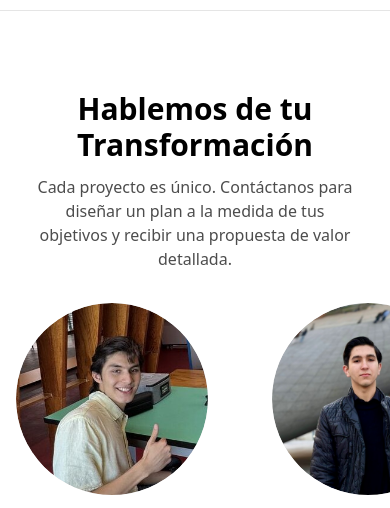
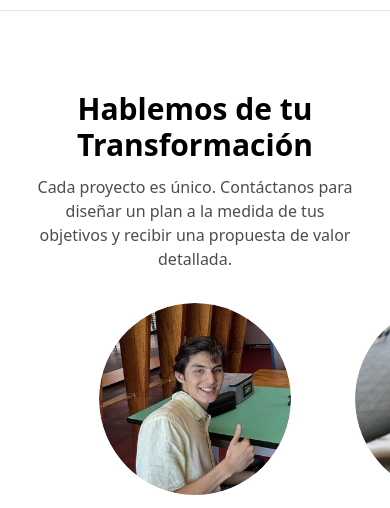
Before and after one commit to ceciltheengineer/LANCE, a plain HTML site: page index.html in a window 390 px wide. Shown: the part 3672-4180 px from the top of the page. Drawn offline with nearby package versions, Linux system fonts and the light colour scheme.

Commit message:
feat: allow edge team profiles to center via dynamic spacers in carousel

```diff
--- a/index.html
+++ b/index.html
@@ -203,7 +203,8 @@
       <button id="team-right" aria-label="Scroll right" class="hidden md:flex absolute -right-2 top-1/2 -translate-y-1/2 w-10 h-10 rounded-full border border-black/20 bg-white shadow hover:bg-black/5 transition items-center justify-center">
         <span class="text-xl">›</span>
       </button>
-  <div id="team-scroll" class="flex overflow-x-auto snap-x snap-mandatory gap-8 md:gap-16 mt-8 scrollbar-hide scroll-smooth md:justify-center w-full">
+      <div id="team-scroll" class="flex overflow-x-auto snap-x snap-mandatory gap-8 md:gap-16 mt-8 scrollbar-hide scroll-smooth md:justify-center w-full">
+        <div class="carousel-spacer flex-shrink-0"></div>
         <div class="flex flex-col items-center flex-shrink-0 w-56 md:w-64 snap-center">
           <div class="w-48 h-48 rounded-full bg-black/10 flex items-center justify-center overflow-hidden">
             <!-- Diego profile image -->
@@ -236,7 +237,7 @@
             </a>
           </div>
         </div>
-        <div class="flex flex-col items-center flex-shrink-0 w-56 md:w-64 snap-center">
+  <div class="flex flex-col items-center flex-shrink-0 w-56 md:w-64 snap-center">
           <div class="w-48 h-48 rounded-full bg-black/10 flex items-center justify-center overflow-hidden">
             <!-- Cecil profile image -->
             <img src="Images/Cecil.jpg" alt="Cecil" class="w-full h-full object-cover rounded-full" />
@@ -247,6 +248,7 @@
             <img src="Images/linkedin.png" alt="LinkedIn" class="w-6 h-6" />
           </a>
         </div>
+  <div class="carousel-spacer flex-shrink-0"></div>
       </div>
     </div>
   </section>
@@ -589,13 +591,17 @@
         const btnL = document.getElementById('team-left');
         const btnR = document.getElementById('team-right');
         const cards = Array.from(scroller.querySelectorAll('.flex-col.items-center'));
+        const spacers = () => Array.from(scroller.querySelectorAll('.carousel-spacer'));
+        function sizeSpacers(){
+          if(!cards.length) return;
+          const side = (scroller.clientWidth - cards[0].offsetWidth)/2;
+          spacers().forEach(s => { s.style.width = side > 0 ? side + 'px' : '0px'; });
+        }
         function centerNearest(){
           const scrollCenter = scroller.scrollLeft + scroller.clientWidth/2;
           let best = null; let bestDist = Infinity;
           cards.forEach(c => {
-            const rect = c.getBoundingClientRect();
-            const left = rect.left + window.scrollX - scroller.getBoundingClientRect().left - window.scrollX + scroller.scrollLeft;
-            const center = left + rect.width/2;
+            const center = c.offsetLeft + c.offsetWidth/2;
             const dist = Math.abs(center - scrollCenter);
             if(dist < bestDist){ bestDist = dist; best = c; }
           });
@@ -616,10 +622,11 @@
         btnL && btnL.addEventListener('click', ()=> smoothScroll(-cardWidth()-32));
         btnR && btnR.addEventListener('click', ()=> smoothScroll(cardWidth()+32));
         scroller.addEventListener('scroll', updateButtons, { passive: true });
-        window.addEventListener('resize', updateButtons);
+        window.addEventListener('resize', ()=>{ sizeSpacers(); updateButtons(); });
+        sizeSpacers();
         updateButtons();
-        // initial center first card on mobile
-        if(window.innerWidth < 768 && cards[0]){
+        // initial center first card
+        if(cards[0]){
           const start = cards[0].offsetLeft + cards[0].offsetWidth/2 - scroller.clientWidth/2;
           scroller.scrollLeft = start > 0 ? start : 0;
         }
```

########################################

§ **ASSIGNED TASK**
Search the records for the string "best", and copy every line that holds it.

§ **ANSWER SPACE**
           let best = null; let bestDist = Infinity;
             if(dist < bestDist){ bestDist = dist; best = c; }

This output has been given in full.